Debate gets ugly about selling wild game

wild game dinner logoMy outdoor news column about selling wild game drew a lot of reaction from the 4,000 people who read it, including a couple hundred responses to my Sportsman Say survey question. Let’s start there.

The column reported that it is illegal to sell wild game meat in Maine, or to charge people to eat wild game meat. The latter happens a lot, at clubs, churches, and elsewhere. In the column, I posed the question this way:

The bigger question is this: Is it really fair to deny commercial restaurants the opportunity to purchase and serve wild game meat, while wild game dinners are offered by nonprofits all over the state? Do we support charging people to eat wild game meat, or don’t we? And if we do, should hunters be the only ones who don’t profit from this opportunity? At the very least, I think we should change the law so that the nonprofit game dinners are legal – without any winking and nodding.

In the Sportsman Say survey question on my website (, the question was, “Should hunters be able to sell their wild game meat?” 63.96 percent of the 197 respondents said no, 31.47 percent said yes, and 4.57 percent were undecided.


Troy Frye posted my column on the Facebook page of his Allies of Traditional Maine Hunting, and almost all of those who offered comments were opposed to allowing wild game meat to be sold. No one commented on the fact that the state has chosen to ignore the law by allowing people to charge for wild game dinners.

wild game dinners Unity College 2013Jim Busque of Millinocket was one of the few who who answered yes to the question, writing on Troy’s Facebook page, “Yes, after it’s tagged its mine to do as I want.” Lots of hunters disagreed with Jim.

John Chapman noted that, “The return of the deer herd, the bison, and numerous waterfowl was accomplished, in large part, by the end of market hunting.”

After his comment, it got nasty.

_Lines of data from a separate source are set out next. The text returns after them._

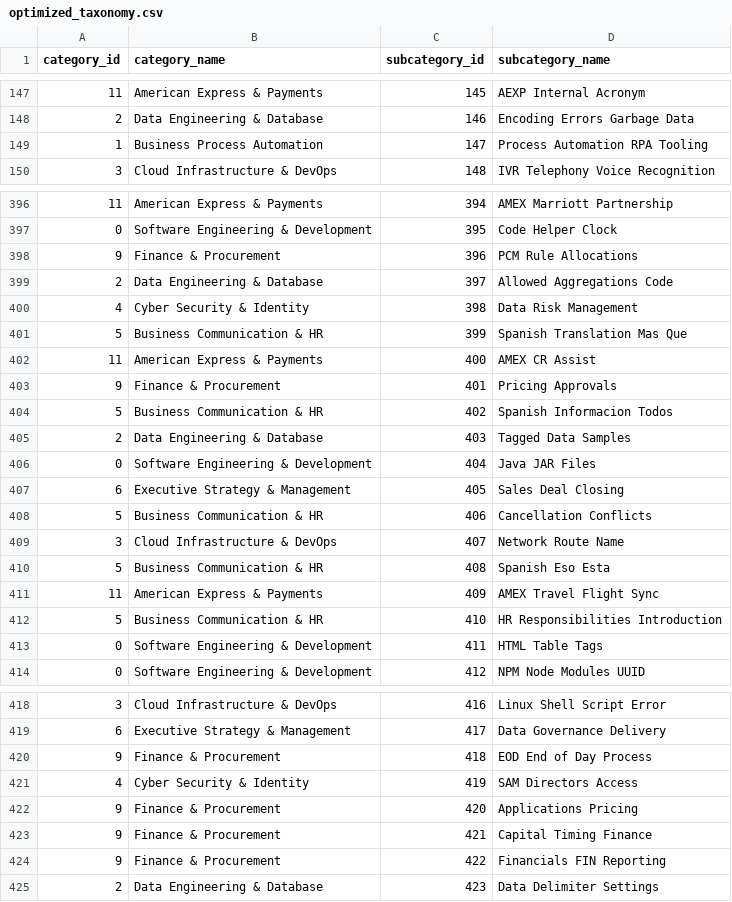
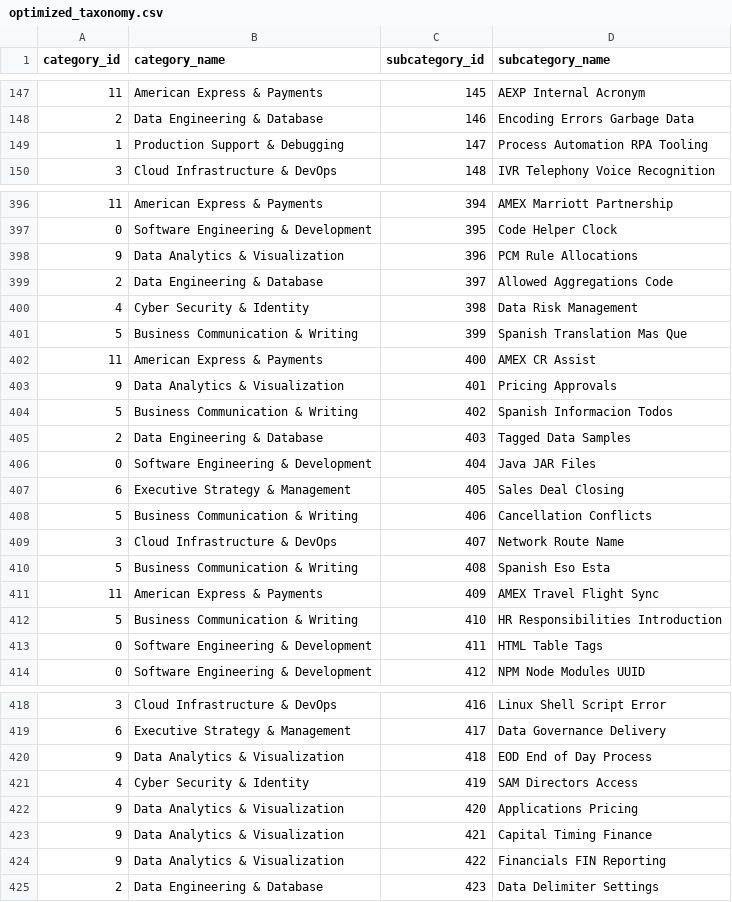
Before and after one commit to krishna-mk-0124/Prompt_Insights, a CSV file: AIObservatory/data/optimized_taxonomy.csv, drawn as a sheet; only a part is shown, gaps mark what is left out; the diff covers the shown part only.

Commit message:
Fix: Normalize taxonomy category names for consistency

```diff
--- a/AIObservatory/data/optimized_taxonomy.csv
+++ b/AIObservatory/data/optimized_taxonomy.csv
@@ -148,3 +148,3 @@ category_id,category_name,subcategory_id,subcategory_name
 2,Data Engineering & Database,146,Encoding Errors Garbage Data
-1,Business Process Automation,147,Process Automation RPA Tooling
+1,Production Support & Debugging,147,Process Automation RPA Tooling
 3,Cloud Infrastructure & DevOps,148,IVR Telephony Voice Recognition
@@ -397,9 +397,9 @@ category_id,category_name,subcategory_id,subcategory_name
 0,Software Engineering & Development,395,Code Helper Clock
-9,Finance & Procurement,396,PCM Rule Allocations
+9,Data Analytics & Visualization,396,PCM Rule Allocations
 2,Data Engineering & Database,397,Allowed Aggregations Code
 4,Cyber Security & Identity,398,Data Risk Management
-5,Business Communication & HR,399,Spanish Translation Mas Que
+5,Business Communication & Writing,399,Spanish Translation Mas Que
 11,American Express & Payments,400,AMEX CR Assist
-9,Finance & Procurement,401,Pricing Approvals
-5,Business Communication & HR,402,Spanish Informacion Todos
+9,Data Analytics & Visualization,401,Pricing Approvals
+5,Business Communication & Writing,402,Spanish Informacion Todos
 2,Data Engineering & Database,403,Tagged Data Samples
@@ -407,7 +407,7 @@ category_id,category_name,subcategory_id,subcategory_name
 6,Executive Strategy & Management,405,Sales Deal Closing
-5,Business Communication & HR,406,Cancellation Conflicts
+5,Business Communication & Writing,406,Cancellation Conflicts
 3,Cloud Infrastructure & DevOps,407,Network Route Name
-5,Business Communication & HR,408,Spanish Eso Esta
+5,Business Communication & Writing,408,Spanish Eso Esta
 11,American Express & Payments,409,AMEX Travel Flight Sync
-5,Business Communication & HR,410,HR Responsibilities Introduction
+5,Business Communication & Writing,410,HR Responsibilities Introduction
 0,Software Engineering & Development,411,HTML Table Tags
@@ -419,7 +419,7 @@ category_id,category_name,subcategory_id,subcategory_name
 6,Executive Strategy & Management,417,Data Governance Delivery
-9,Finance & Procurement,418,EOD End of Day Process
+9,Data Analytics & Visualization,418,EOD End of Day Process
 4,Cyber Security & Identity,419,SAM Directors Access
-9,Finance & Procurement,420,Applications Pricing
-9,Finance & Procurement,421,Capital Timing Finance
-9,Finance & Procurement,422,Financials FIN Reporting
+9,Data Analytics & Visualization,420,Applications Pricing
+9,Data Analytics & Visualization,421,Capital Timing Finance
+9,Data Analytics & Visualization,422,Financials FIN Reporting
 2,Data Engineering & Database,423,Data Delimiter Settings
```
Also changed, not shown: 30 edited cells elsewhere in this file.
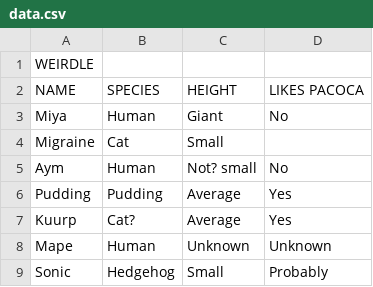
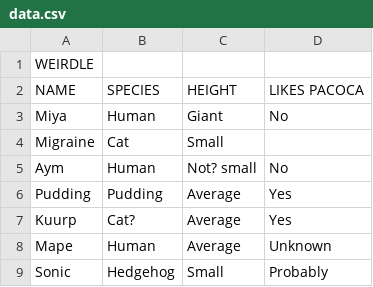
Before and after one commit to Kuurp/Elieverdle, a CSV file: data.csv, drawn as a sheet.

Commit message:
Update data.csv with new entries and corrections

```diff
--- a/data.csv
+++ b/data.csv
@@ -7,3 +7,3 @@ Pudding,Pudding,Average,Yes
 Kuurp,Cat?,Average,Yes
-Mape,Human,Unknown,Unknown
+Mape,Human,Average,Unknown
 Sonic,Hedgehog,Small,Probably
```
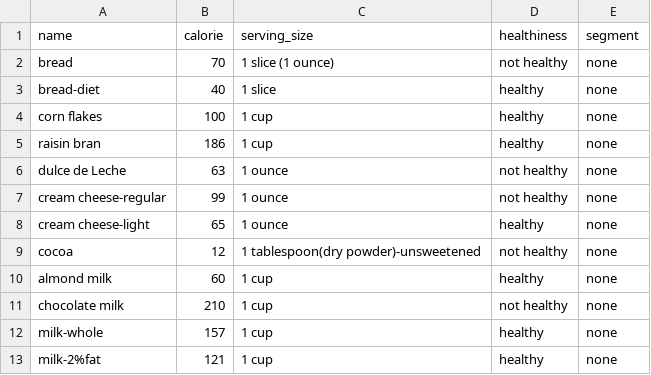
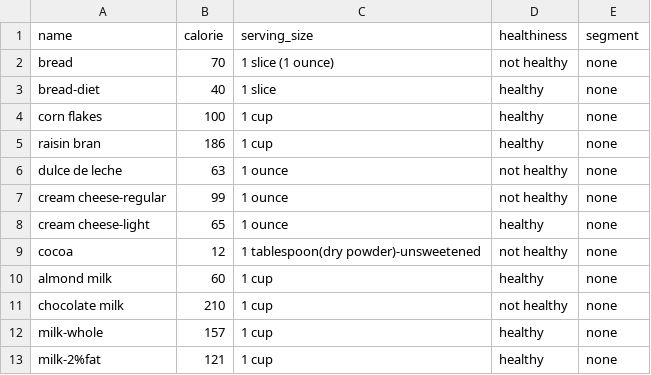
Before and after one commit to FrancoBoni/Nutrition, a CSV file: foodfb.csv, drawn as a sheet; only a part is shown.

Commit message:
Update foodfb.csv
+Cleaner

```diff
--- a/foodfb.csv
+++ b/foodfb.csv
@@ -5,3 +5,3 @@ corn flakes,100,1 cup,healthy,none
 raisin bran,186,1 cup,healthy,none
-dulce de Leche,63,1 ounce,not healthy,none
+dulce de leche,63,1 ounce,not healthy,none
 cream cheese-regular,99,1 ounce,not healthy,none
```
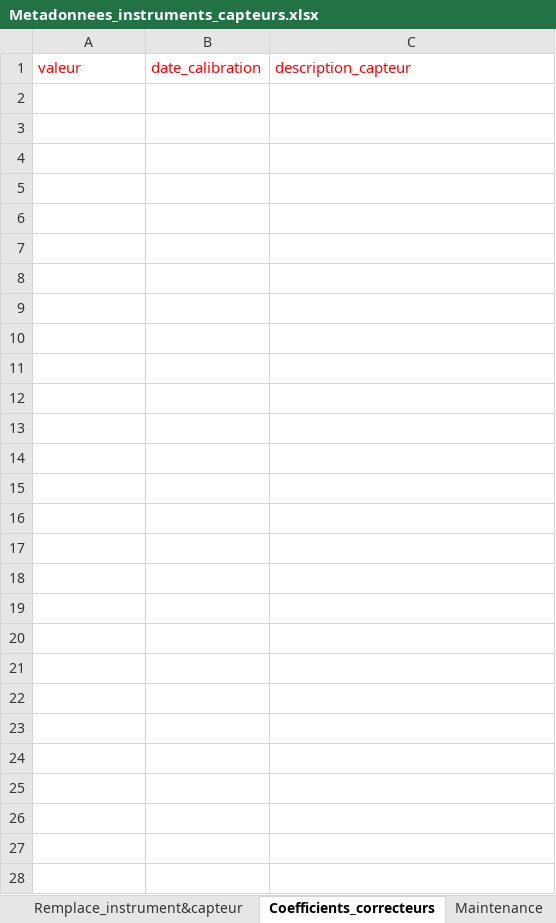
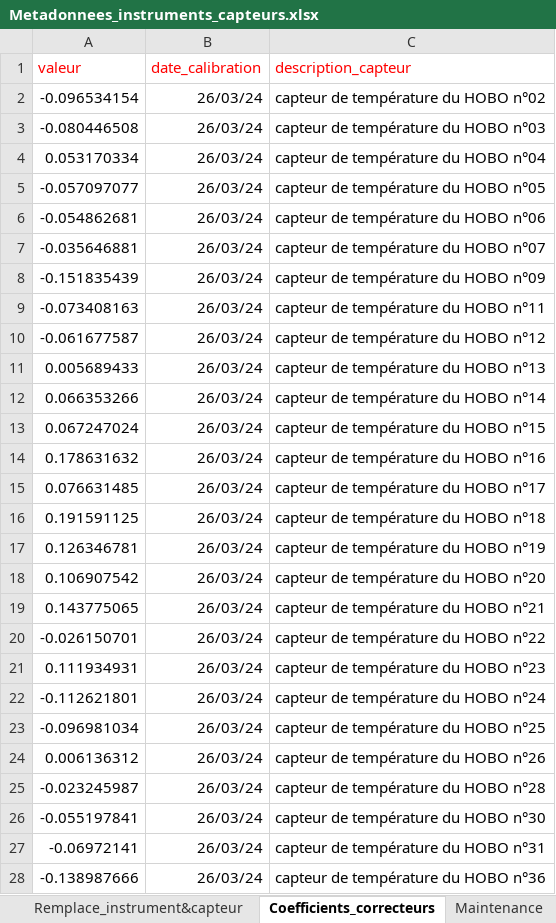
Before and after one commit to eleawb/L3-EcoForum, an Excel workbook: Base_de_donnees/Fichiers_metadonnees/Metadonnees_instruments_capteurs.xlsx, sheet Coefficients_correcteurs, drawn as a sheet; values as stored, in another font and other column widths than the file's, no borders; the diff names each change by its address in the sheet, - before the commit and + after, or states it on an @@ line.

Commit message:
Ajout des fichiers HOBO

```diff
--- a/Base_de_donnees/Fichiers_metadonnees/Metadonnees_instruments_capteurs.xlsx (sheet Coefficients_correcteurs)
+++ b/Base_de_donnees/Fichiers_metadonnees/Metadonnees_instruments_capteurs.xlsx (sheet Coefficients_correcteurs)
+row 2: -0.096534154 | 26/03/24 | capteur de température du HOBO n°02
+row 3: -0.080446508 | 26/03/24 | capteur de température du HOBO n°03
+row 4: 0.053170334 | 26/03/24 | capteur de température du HOBO n°04
+row 5: -0.057097077 | 26/03/24 | capteur de température du HOBO n°05
+row 6: -0.054862681 | 26/03/24 | capteur de température du HOBO n°06
+row 7: -0.035646881 | 26/03/24 | capteur de température du HOBO n°07
+row 8: -0.151835439 | 26/03/24 | capteur de température du HOBO n°09
+row 9: -0.073408163 | 26/03/24 | capteur de température du HOBO n°11
+row 10: -0.061677587 | 26/03/24 | capteur de température du HOBO n°12
+row 11: 0.005689433 | 26/03/24 | capteur de température du HOBO n°13
+row 12: 0.066353266 | 26/03/24 | capteur de température du HOBO n°14
+row 13: 0.067247024 | 26/03/24 | capteur de température du HOBO n°15
+row 14: 0.178631632 | 26/03/24 | capteur de température du HOBO n°16
+row 15: 0.076631485 | 26/03/24 | capteur de température du HOBO n°17
+row 16: 0.191591125 | 26/03/24 | capteur de température du HOBO n°18
+row 17: 0.126346781 | 26/03/24 | capteur de température du HOBO n°19
+row 18: 0.106907542 | 26/03/24 | capteur de température du HOBO n°20
+row 19: 0.143775065 | 26/03/24 | capteur de température du HOBO n°21
+row 20: -0.026150701 | 26/03/24 | capteur de température du HOBO n°22
+row 21: 0.111934931 | 26/03/24 | capteur de température du HOBO n°23
+row 22: -0.112621801 | 26/03/24 | capteur de température du HOBO n°24
+row 23: -0.096981034 | 26/03/24 | capteur de température du HOBO n°25
+row 24: 0.006136312 | 26/03/24 | capteur de température du HOBO n°26
+row 25: -0.023245987 | 26/03/24 | capteur de température du HOBO n°28
+row 26: -0.055197841 | 26/03/24 | capteur de température du HOBO n°30
+row 27: -0.06972141 | 26/03/24 | capteur de température du HOBO n°31
+row 28: -0.138987666 | 26/03/24 | capteur de température du HOBO n°36
```
Also changed, not shown: Base_de_donnees/Fichiers_metadonnees/Metadonnees_localisations.xlsx, 29 other files.
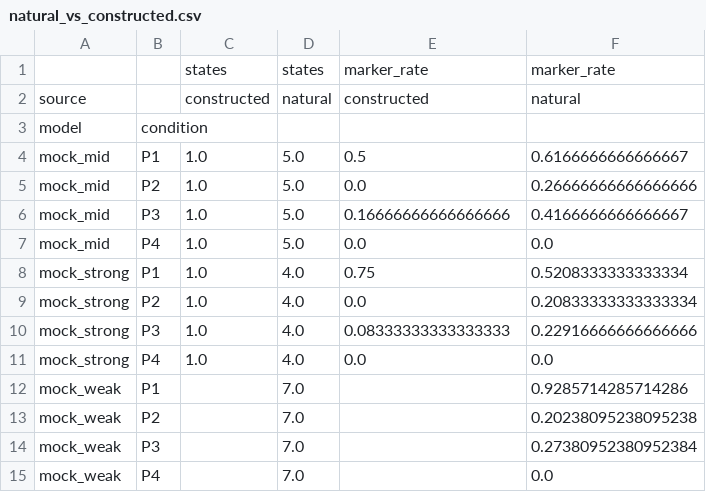
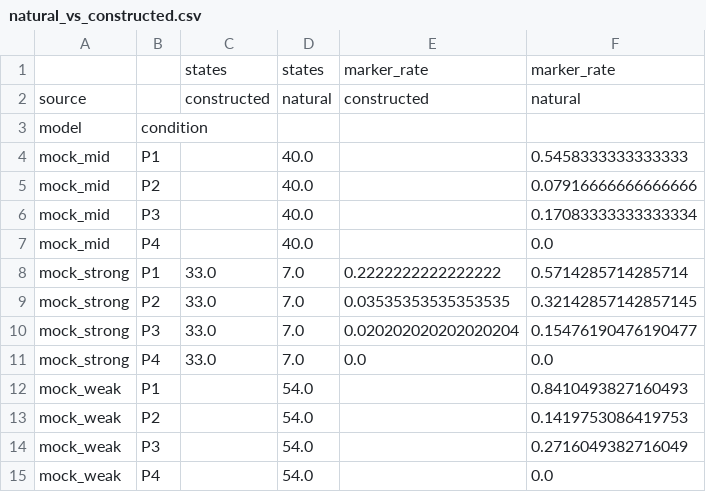
Before and after one commit to kritimathurug23-cpu/ipi-persistence, a CSV file: runs/mock/analysis/tables/natural_vs_constructed.csv, drawn as a sheet.

```diff
--- a/runs/mock/analysis/tables/natural_vs_constructed.csv
+++ b/runs/mock/analysis/tables/natural_vs_constructed.csv
@@ -3,13 +3,13 @@ source,,constructed,natural,constructed,natural
 model,condition,,,,
-mock_mid,P1,1.0,5.0,0.5,0.6166666666666667
-mock_mid,P2,1.0,5.0,0.0,0.26666666666666666
-mock_mid,P3,1.0,5.0,0.16666666666666666,0.4166666666666667
-mock_mid,P4,1.0,5.0,0.0,0.0
-mock_strong,P1,1.0,4.0,0.75,0.5208333333333334
-mock_strong,P2,1.0,4.0,0.0,0.20833333333333334
-mock_strong,P3,1.0,4.0,0.08333333333333333,0.22916666666666666
-mock_strong,P4,1.0,4.0,0.0,0.0
-mock_weak,P1,,7.0,,0.9285714285714286
-mock_weak,P2,,7.0,,0.20238095238095238
-mock_weak,P3,,7.0,,0.27380952380952384
-mock_weak,P4,,7.0,,0.0
+mock_mid,P1,,40.0,,0.5458333333333333
+mock_mid,P2,,40.0,,0.07916666666666666
+mock_mid,P3,,40.0,,0.17083333333333334
+mock_mid,P4,,40.0,,0.0
+mock_strong,P1,33.0,7.0,0.2222222222222222,0.5714285714285714
+mock_strong,P2,33.0,7.0,0.03535353535353535,0.32142857142857145
+mock_strong,P3,33.0,7.0,0.020202020202020204,0.15476190476190477
+mock_strong,P4,33.0,7.0,0.0,0.0
+mock_weak,P1,,54.0,,0.8410493827160493
+mock_weak,P2,,54.0,,0.1419753086419753
+mock_weak,P3,,54.0,,0.2716049382716049
+mock_weak,P4,,54.0,,0.0
```
Also changed, not shown: runs/mock/analysis/tables/local_vs_broader.csv, runs/mock/analysis/tables/paired_tests.csv, 47 other files.
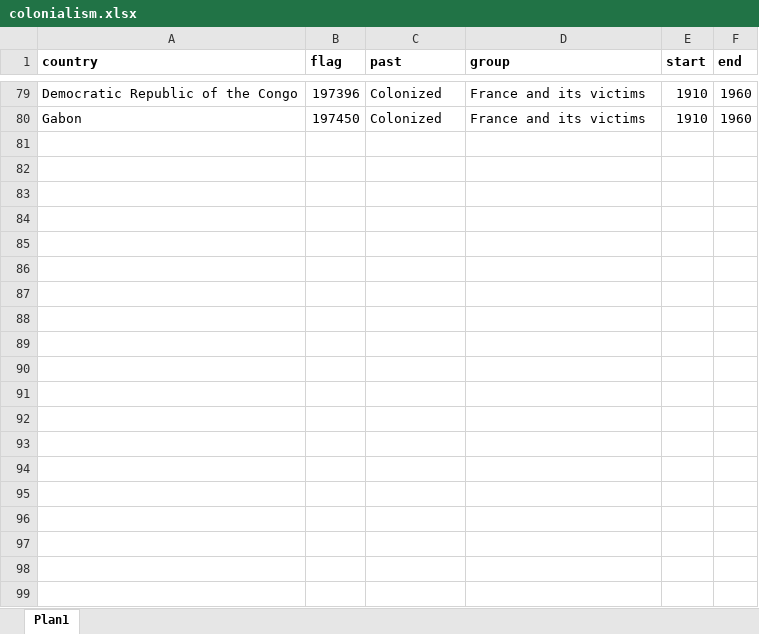
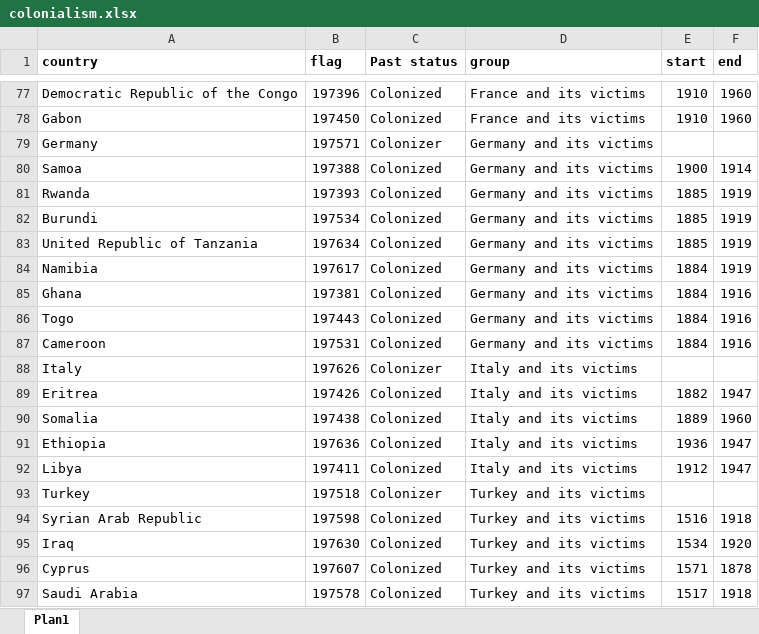
Before and after one commit to IcaroBernardes/tidytuesday, an Excel workbook: 2022/week07/colonialism.xlsx, sheet Plan1, drawn as a sheet; only a part is shown, gaps mark what is left out; values as stored, in another font and other column widths than the file's, no borders; table styles not drawn; the diff covers the shown part only; the diff names each change by its address in the sheet, - before the commit and + after, or states it on an @@ line.

Commit message:
many weeks...

```diff
--- a/2022/week07/colonialism.xlsx (sheet Plan1)
+++ b/2022/week07/colonialism.xlsx (sheet Plan1)
-C1: past
+C1: Past status
+row 79: Germany | 197571 | Colonizer | Germany and its victims
+row 80: Samoa | 197388 | Colonized | Germany and its victims | 1900 | 1914
+row 81: Rwanda | 197393 | Colonized | Germany and its victims | 1885 | 1919
+row 82: Burundi | 197534 | Colonized | Germany and its victims | 1885 | 1919
+row 83: United Republic of Tanzania | 197634 | Colonized | Germany and its victims | 1885 | 1919
+row 84: Namibia | 197617 | Colonized | Germany and its victims | 1884 | 1919
+row 85: Ghana | 197381 | Colonized | Germany and its victims | 1884 | 1916
+row 86: Togo | 197443 | Colonized | Germany and its victims | 1884 | 1916
+row 87: Cameroon | 197531 | Colonized | Germany and its victims | 1884 | 1916
+row 88: Italy | 197626 | Colonizer | Italy and its victims
+row 89: Eritrea | 197426 | Colonized | Italy and its victims | 1882 | 1947
+row 90: Somalia | 197438 | Colonized | Italy and its victims | 1889 | 1960
+row 91: Ethiopia | 197636 | Colonized | Italy and its victims | 1936 | 1947
+row 92: Libya | 197411 | Colonized | Italy and its victims | 1912 | 1947
+row 93: Turkey | 197518 | Colonizer | Turkey and its victims
+row 94: Syrian Arab Republic | 197598 | Colonized | Turkey and its victims | 1516 | 1918
+row 95: Iraq | 197630 | Colonized | Turkey and its victims | 1534 | 1920
+row 96: Cyprus | 197607 | Colonized | Turkey and its victims | 1571 | 1878
+row 97: Saudi Arabia | 197578 | Colonized | Turkey and its victims | 1517 | 1918
```
Also changed, not shown: 34 added rows, 2 removed rows and 8 edited cells elsewhere in this sheet, 7 other files.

Deana page charged that I was just “stirring the pot.” And I don’t think she meant the pot of deer stew.

Steve Bickford called me a “frigen idiot.” That reminded me of the animal-rights folks who – in large numbers – called me an idiot for proposing that Maine have tougher laws governing exotic animals.

Don Purington jumped in with this comment: “Hell no. If you can’t eat it don’t (expletive) kill it!!!!!” Yes, he used five exclamation marks.

Don got a quick answer from Mark Spencer who wrote, “I don’t eat it but donate 100% to the needy.” He suggested that Don “might want to rephrase that.”

But that only aggravated Don more. He answered Mark this way: “No really, I am going to keep it just the way I said it!!!!! The needy get enough from road kills and poached animals. Oh ya and food stamps.”

Another Question

So, remembering that I did not write that selling wild game meat should be legal, I just asked the question, I’m going to ask a question based on what I do think should be done: make it legal for those clubs, churches, and nonprofits to charge for their wild game dinners, as long as they don’t pay for the meat.

I have posted that question in my Sportsmen Say survey which you can access here. Have at it!

George Smith

About George Smith

George stepped down at the end of 2010 after 18 years as the executive director of the Sportsman’s Alliance of Maine to write full time. He writes a weekly editorial page column in the Kennebec Journal and Waterville Morning Sentinel, a weekly travel column in those same newspapers (with his wife Linda), monthly columns in The Maine Sportsman magazine, two outdoor news blogs (one on his website,, and one on the website of the Bangor Daily News), and special columns for many publications and newsletters. Islandport Press published a book of George's favorite columns, "A Life Lived Outdoors" in 2014. In 2014, George also won a Maine Press Association award for writing the state's bet sports blog. In 2016, Down East Books published George's book, Maine Sporting Camps, and Islandport Press published George and his wife Linda's travel book, Take It From ME, about their favorite Maine inns and restaurants.